Wednesday, April 10, 2019

District financial profiles
continue improvement trend

A growing number of school districts were financially solvent in fiscal year 2018 thanks to increased EAVs, growth in state revenue, stable district expenditures, and less borrowing than in previous years. Those are the key findings from the Illinois State Board of Education’s annual financial profile report.

The ISBE analysis also shows a jump in the number of school districts earning the best state designation, “financial recognition,” with fewer districts falling into the poorest designation, “financial watch list” status.

As mentioned, higher EAVs, meaning rising property values, helped boost levy and debt capacity, even as state revenue increased $1.2 billion (19.3 percent) from the previous fiscal year.

ISBE places school districts into four categories of financial health based on a scoring system that evaluates several key metrics: the district fund balance-to-revenue ratio, expenditure-to-revenue ratio, days’ cash on hand, and the percentage of remaining short-term and long-term borrowing capacity.

In all, 695 districts earned “financial recognition,” the highest total in the 16-year history of the financial profiles, up from 640 in fiscal 2017. Meanwhile 111 districts were in the “financial review” category, a decrease from 147 the previous year. Thirty-three districts were designated in the “financial early warning” category, down from 43, while 12 districts landed in the “financial watch” category that can sometimes lead to state intervention, down from 22 districts.

The number of districts that relied on deficit spending to get through the school year dropped to 116 from 344 in last year’s profile. But that number is projected to rise in the current fiscal year – and be reflected in next year’s report – to 310, based on estimates submitted by districts.

That projection could change however, if additional tier funding to districts is provided under Evidence Based Funding (EBF). That is, if lawmaker fund EBF as planned, and if continued increases in property tax revenue from rising EAVs continues to improve the financial outlook for some school districts.

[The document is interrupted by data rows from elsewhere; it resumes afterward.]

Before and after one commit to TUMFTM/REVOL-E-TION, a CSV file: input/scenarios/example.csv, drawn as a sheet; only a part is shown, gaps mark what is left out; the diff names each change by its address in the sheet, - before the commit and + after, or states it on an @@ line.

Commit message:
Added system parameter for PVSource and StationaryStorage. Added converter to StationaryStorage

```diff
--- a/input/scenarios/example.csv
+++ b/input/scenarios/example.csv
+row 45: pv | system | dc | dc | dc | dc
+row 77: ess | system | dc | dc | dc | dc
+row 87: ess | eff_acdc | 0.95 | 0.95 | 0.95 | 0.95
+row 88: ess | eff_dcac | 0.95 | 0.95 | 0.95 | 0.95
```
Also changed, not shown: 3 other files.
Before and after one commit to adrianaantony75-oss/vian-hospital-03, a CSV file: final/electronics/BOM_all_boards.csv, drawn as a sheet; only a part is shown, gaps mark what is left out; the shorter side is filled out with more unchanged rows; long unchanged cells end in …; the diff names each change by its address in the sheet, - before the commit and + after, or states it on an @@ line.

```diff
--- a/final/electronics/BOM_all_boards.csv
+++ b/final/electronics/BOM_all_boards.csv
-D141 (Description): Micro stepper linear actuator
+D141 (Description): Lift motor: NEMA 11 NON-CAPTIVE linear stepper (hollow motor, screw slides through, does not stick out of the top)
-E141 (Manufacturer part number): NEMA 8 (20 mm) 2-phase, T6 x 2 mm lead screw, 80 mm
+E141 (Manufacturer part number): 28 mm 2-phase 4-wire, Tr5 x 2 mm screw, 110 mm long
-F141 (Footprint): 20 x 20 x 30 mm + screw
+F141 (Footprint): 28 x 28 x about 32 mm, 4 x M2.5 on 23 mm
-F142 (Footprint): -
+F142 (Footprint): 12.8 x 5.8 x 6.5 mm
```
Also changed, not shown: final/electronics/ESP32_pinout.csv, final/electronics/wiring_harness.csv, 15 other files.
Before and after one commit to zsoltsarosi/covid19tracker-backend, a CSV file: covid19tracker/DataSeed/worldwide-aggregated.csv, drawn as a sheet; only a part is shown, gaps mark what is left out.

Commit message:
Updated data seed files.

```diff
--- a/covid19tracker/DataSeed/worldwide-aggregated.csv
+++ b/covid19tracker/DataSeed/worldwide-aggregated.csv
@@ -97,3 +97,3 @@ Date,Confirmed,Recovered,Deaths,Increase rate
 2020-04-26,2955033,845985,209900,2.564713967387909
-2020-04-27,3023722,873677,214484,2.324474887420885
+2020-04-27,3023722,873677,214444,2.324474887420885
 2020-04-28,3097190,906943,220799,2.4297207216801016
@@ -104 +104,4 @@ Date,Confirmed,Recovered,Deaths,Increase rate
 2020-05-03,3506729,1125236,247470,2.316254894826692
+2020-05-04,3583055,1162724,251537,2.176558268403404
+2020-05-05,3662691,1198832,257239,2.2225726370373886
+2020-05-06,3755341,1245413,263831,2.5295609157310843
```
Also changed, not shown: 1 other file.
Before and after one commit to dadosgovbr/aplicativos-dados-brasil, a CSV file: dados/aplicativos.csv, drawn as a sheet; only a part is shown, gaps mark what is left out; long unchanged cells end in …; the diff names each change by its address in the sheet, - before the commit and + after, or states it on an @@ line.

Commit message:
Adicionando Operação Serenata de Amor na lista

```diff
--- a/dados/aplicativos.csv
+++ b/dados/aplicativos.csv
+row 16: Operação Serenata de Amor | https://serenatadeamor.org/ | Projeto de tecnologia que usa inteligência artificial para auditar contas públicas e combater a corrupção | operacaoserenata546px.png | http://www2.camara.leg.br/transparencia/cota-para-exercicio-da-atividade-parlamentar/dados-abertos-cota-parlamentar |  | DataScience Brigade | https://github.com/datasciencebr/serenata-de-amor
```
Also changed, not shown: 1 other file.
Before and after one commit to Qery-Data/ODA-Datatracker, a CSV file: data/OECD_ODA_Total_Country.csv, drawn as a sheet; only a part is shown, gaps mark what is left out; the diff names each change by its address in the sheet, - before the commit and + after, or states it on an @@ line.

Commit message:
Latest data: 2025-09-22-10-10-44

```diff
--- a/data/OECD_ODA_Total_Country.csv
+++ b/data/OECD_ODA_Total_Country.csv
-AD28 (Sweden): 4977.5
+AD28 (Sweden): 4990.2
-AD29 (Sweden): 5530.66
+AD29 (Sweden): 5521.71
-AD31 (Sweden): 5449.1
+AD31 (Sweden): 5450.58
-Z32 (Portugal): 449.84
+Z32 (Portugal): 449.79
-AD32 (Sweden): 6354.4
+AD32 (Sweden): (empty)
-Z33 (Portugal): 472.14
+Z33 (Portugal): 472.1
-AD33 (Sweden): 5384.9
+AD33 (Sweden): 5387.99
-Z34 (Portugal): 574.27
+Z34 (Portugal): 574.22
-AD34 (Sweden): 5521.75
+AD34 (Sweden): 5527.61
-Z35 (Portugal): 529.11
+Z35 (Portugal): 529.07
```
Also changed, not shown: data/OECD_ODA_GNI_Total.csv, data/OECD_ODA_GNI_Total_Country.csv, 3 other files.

For more information, see the 2018 School District Financial Profiles.